### WORK INSTRUCTION
Give the count of lines in the entries that include "Pages", and write nothing besides it.

-- RECORDS follows --

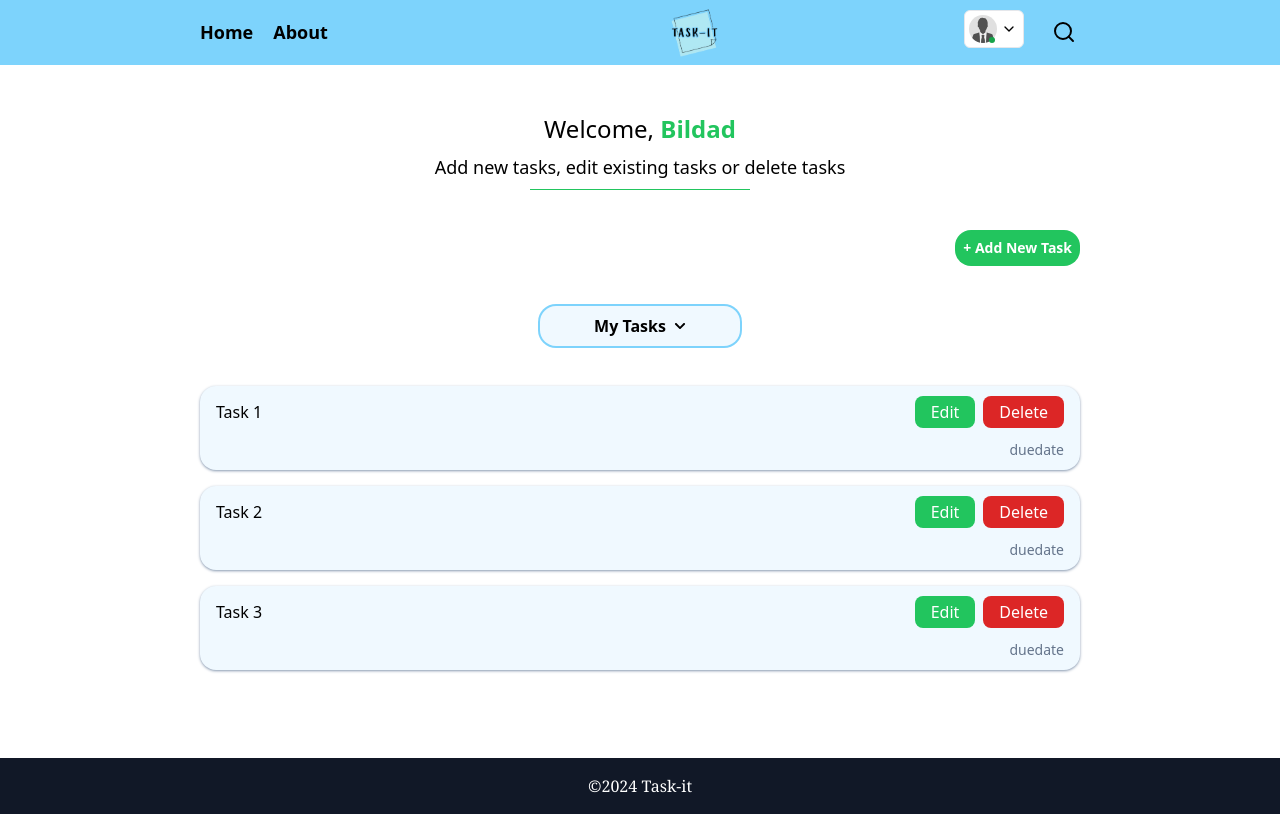
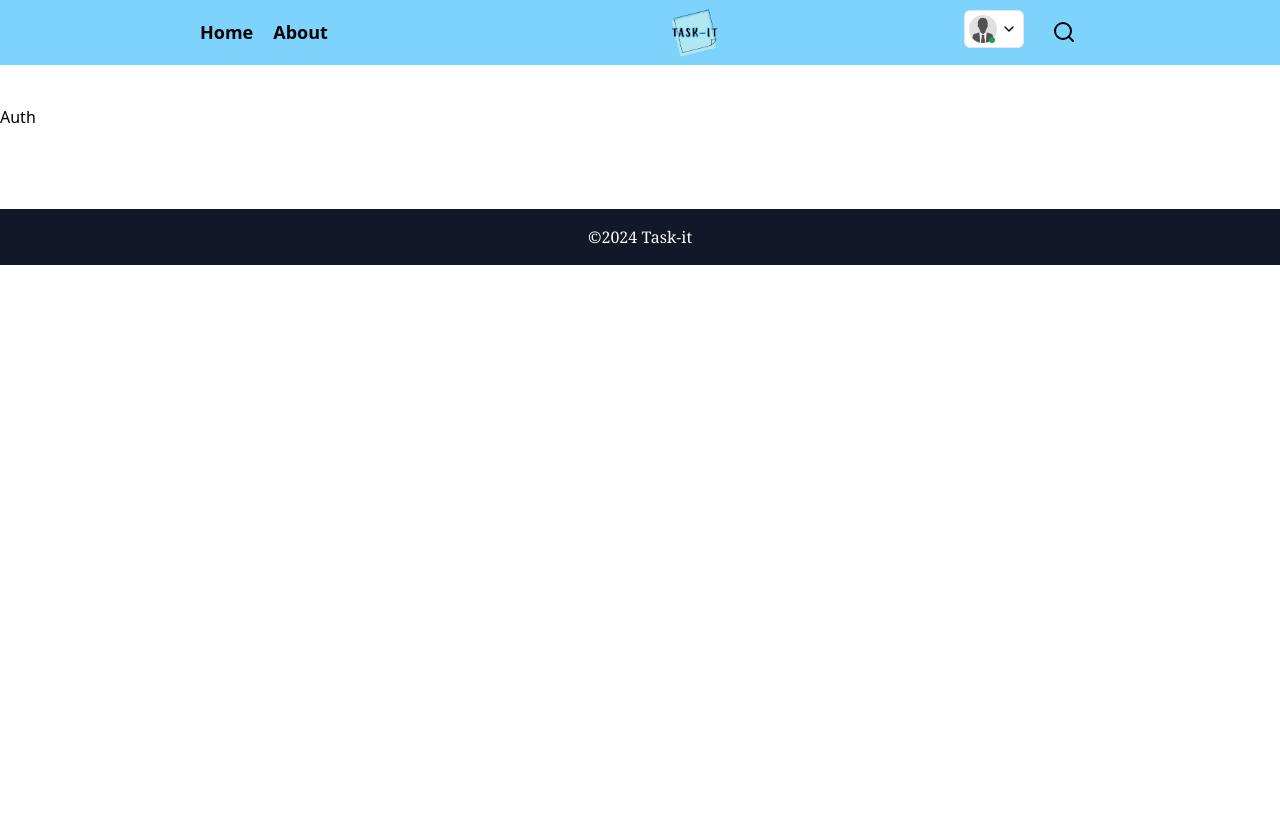
Before and after one commit to bilsim-code/taskit, a React (Vite) app in the folder client/: page / in a window 1280 px wide. Built offline with nearby package versions, Linux system fonts and the light colour scheme.

Commit message:
switch routes so that login page is the default

```diff
--- a/client/src/App.jsx
+++ b/client/src/App.jsx
@@ -2,6 +2,7 @@
 import Navbar from "./Components/Navbar"
 import About from "./Pages/About"
 import AddTask from "./Pages/AddTask"
+import Auth from "./Pages/Auth"
 import EditItem from "./Pages/EditItem"
 import Home from "./Pages/Home"
 import { Route, Routes } from "react-router-dom"
@@ -11,7 +12,8 @@
     <div className="">
       <Navbar/>
       <Routes>
-        <Route path="/" element={<Home />}/>
+        <Route path="/" element={<Auth />}/>
+        <Route path="/home" element={<Home />} />
         <Route path="/about" element={<About />} />
         <Route path="/edit" element={<EditItem/>} />
         <Route path="/add-task" element={<AddTask/>} />
```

-- RECORDS concluded --

### TASK RESULT
5